• _RECORDED DATA_:
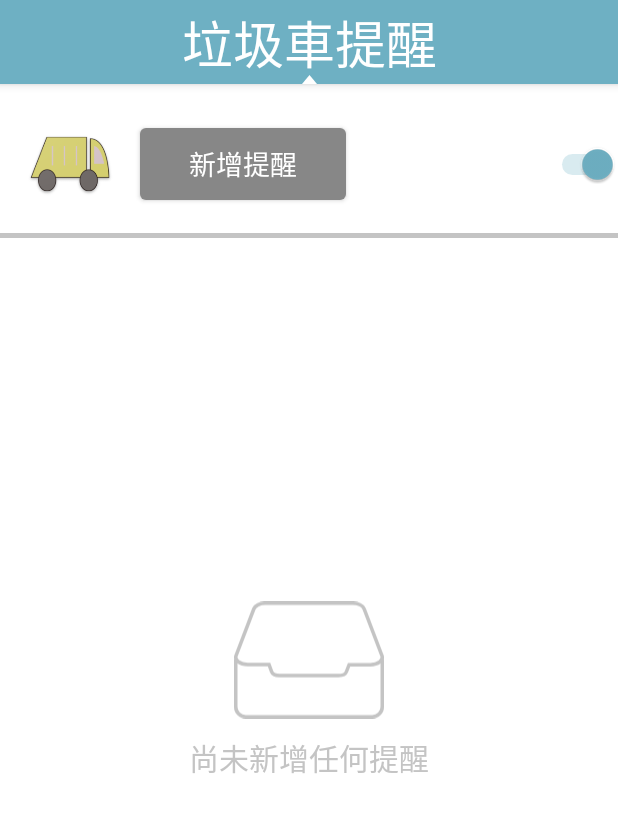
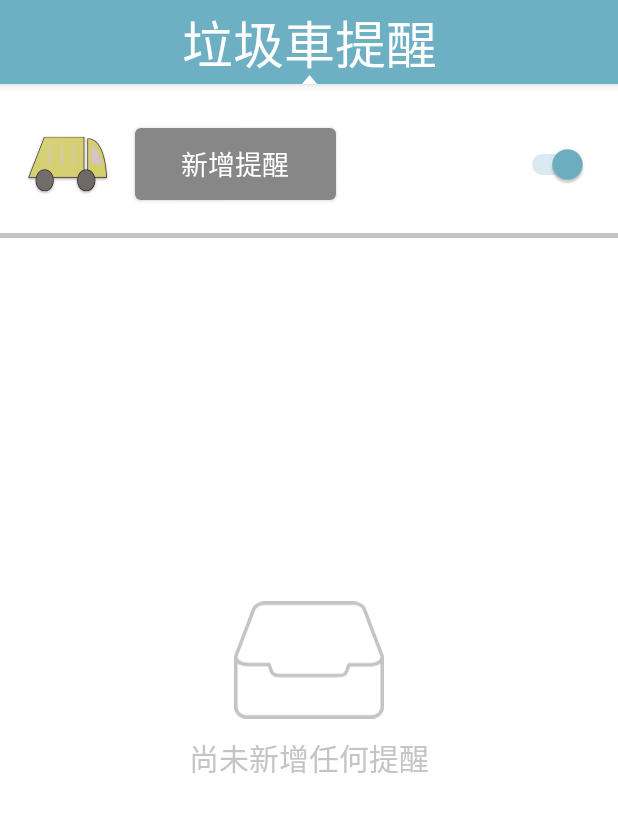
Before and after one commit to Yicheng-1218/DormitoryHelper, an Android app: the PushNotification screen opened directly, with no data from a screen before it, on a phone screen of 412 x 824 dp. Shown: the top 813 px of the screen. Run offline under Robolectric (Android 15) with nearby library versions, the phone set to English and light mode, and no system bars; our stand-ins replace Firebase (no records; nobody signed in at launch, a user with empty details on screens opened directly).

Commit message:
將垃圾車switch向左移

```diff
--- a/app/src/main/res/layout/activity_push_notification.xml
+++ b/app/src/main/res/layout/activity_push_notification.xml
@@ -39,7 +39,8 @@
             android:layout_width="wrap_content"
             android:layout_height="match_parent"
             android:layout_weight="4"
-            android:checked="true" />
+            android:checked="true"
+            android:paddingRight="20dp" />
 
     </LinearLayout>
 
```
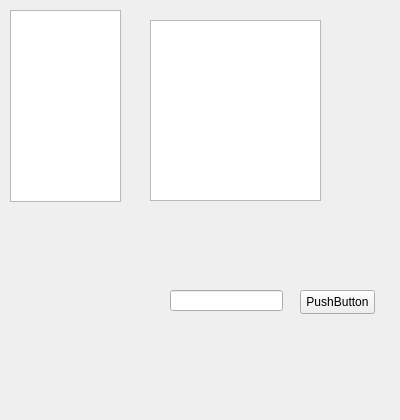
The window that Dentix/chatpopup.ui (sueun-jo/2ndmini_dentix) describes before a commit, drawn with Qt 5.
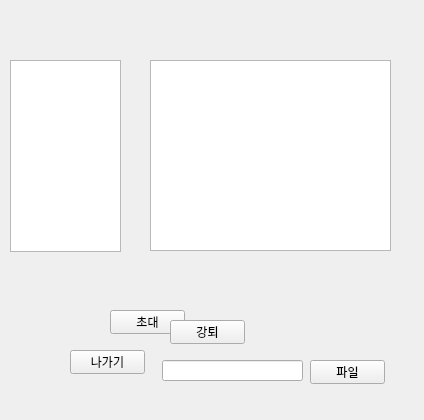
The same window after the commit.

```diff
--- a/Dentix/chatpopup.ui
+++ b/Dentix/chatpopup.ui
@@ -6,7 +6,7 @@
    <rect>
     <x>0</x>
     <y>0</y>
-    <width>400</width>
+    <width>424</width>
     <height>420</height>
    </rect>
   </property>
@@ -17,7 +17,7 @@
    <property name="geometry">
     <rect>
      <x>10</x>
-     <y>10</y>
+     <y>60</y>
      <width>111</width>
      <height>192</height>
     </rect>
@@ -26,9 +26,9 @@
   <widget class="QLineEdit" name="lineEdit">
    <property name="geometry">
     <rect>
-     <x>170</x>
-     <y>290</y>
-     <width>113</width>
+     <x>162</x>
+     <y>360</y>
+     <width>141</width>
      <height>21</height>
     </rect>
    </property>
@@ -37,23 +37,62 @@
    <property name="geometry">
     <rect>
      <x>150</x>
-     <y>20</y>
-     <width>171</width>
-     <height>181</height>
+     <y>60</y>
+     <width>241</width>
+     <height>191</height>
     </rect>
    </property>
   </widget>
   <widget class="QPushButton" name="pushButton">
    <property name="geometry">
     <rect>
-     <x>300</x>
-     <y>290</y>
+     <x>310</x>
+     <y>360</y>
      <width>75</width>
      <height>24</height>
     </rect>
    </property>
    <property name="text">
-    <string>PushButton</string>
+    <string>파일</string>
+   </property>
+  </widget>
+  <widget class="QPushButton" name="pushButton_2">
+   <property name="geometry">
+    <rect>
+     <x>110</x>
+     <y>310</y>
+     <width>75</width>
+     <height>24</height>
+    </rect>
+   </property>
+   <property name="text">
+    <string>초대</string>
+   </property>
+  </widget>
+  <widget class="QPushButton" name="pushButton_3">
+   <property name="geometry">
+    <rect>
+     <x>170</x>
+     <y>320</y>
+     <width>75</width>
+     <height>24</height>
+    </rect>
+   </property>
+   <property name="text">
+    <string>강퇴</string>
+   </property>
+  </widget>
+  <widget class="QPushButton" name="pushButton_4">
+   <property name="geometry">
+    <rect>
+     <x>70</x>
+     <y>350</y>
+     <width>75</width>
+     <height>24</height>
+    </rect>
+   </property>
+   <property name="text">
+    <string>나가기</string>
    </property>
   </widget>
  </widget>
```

• _ABOUT THIS TASK_: Give every line of the material that includes the string "checked".

• _EXERCISE RESULT_:
-            android:checked="true" />
+            android:checked="true"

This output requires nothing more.